[Excerpted data]:

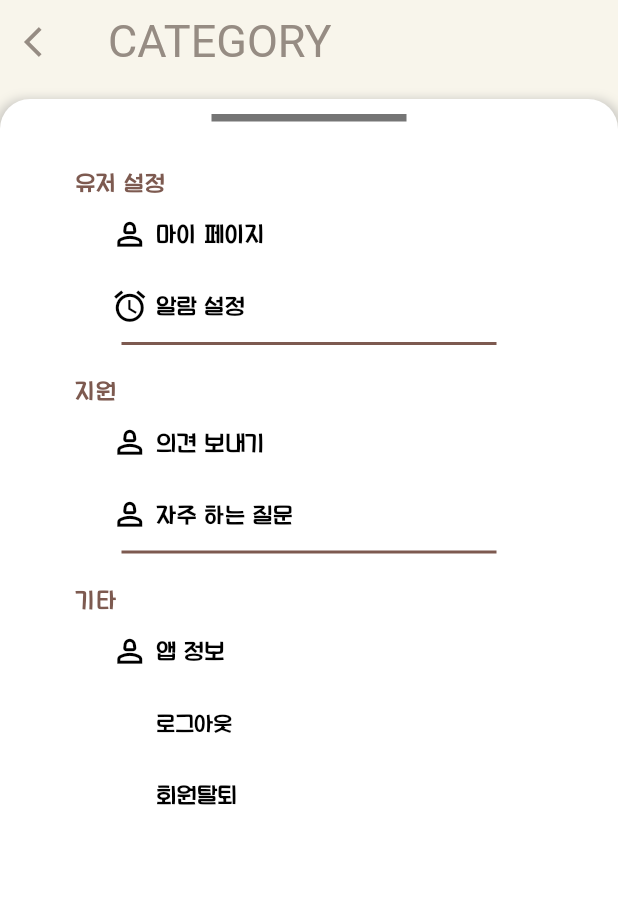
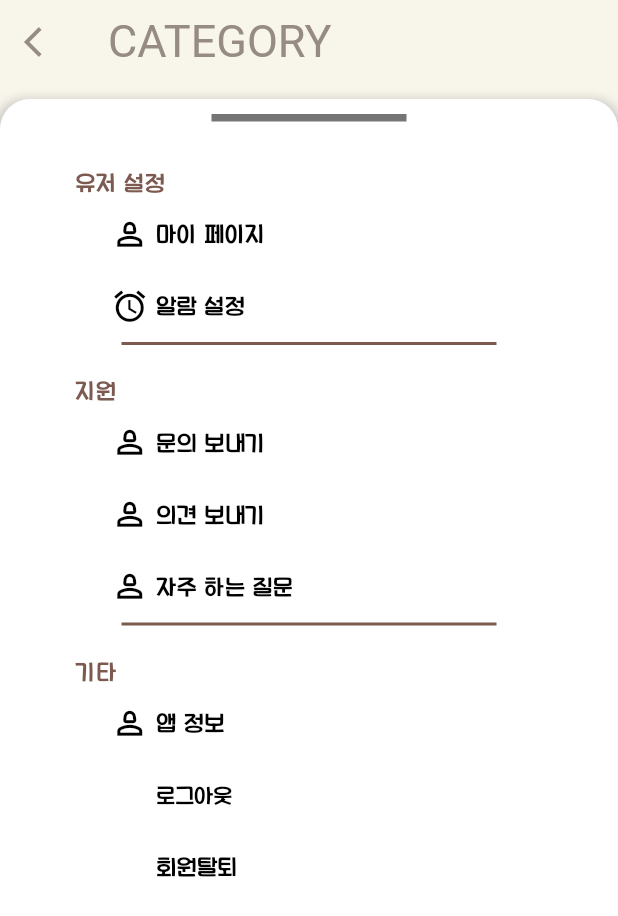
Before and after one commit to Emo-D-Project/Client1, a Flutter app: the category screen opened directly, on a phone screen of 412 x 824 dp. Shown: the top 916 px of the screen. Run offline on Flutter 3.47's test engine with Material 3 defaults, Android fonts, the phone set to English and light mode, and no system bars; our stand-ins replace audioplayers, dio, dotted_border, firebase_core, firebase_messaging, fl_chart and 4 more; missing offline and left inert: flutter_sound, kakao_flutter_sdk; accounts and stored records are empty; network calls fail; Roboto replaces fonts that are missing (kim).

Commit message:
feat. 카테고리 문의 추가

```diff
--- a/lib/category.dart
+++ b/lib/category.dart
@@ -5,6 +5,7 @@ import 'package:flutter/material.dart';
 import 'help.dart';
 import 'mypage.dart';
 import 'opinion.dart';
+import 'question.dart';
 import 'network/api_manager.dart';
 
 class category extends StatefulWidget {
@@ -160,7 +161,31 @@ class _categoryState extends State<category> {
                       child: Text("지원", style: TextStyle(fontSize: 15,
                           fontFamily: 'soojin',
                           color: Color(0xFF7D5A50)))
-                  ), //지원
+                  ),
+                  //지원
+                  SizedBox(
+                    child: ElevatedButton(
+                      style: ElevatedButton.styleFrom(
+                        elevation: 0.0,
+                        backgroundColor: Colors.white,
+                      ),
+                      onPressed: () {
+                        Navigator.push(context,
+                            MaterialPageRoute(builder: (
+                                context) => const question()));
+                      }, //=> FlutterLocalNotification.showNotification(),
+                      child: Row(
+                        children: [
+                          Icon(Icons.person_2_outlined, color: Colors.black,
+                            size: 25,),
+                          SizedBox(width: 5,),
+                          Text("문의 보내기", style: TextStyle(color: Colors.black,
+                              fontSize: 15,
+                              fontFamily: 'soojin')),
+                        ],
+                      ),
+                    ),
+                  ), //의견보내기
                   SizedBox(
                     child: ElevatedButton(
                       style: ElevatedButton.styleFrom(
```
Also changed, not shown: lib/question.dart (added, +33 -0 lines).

[Assignment]:
Pull every line containing "fontFamily" out of the material and copy it.

[Result of the task]:
                           fontFamily: 'soojin',
+                              fontFamily: 'soojin')),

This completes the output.